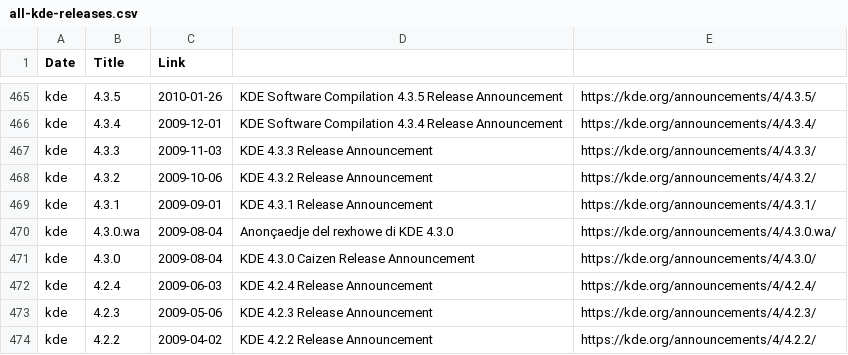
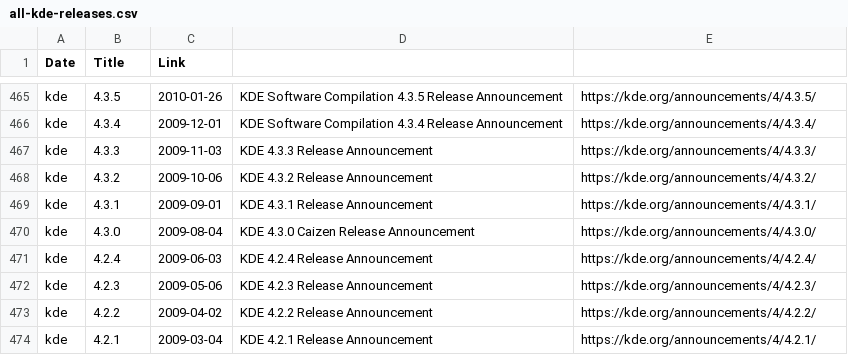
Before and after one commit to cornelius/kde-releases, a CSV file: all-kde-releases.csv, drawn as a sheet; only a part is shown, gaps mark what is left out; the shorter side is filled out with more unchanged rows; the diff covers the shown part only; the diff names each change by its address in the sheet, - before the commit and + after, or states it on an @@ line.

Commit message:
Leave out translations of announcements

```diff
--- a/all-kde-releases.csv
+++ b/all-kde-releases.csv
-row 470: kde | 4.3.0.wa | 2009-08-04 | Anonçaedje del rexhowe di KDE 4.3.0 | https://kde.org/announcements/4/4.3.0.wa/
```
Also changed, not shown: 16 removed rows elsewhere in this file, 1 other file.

* * *

Send back every record exactly as it stands, except the pictures.

Before and after one commit to cornelius/kde-releases, a CSV file: all-kde-releases.csv, drawn as a sheet; only a part is shown, gaps mark what is left out; the shorter side is filled out with more unchanged rows; the diff covers the shown part only; the diff names each change by its address in the sheet, - before the commit and + after, or states it on an @@ line.

Commit message:
Leave out translations of announcements

```diff
--- a/all-kde-releases.csv
+++ b/all-kde-releases.csv
-row 470: kde | 4.3.0.wa | 2009-08-04 | Anonçaedje del rexhowe di KDE 4.3.0 | https://kde.org/announcements/4/4.3.0.wa/
```
Also changed, not shown: 16 removed rows elsewhere in this file, 1 other file.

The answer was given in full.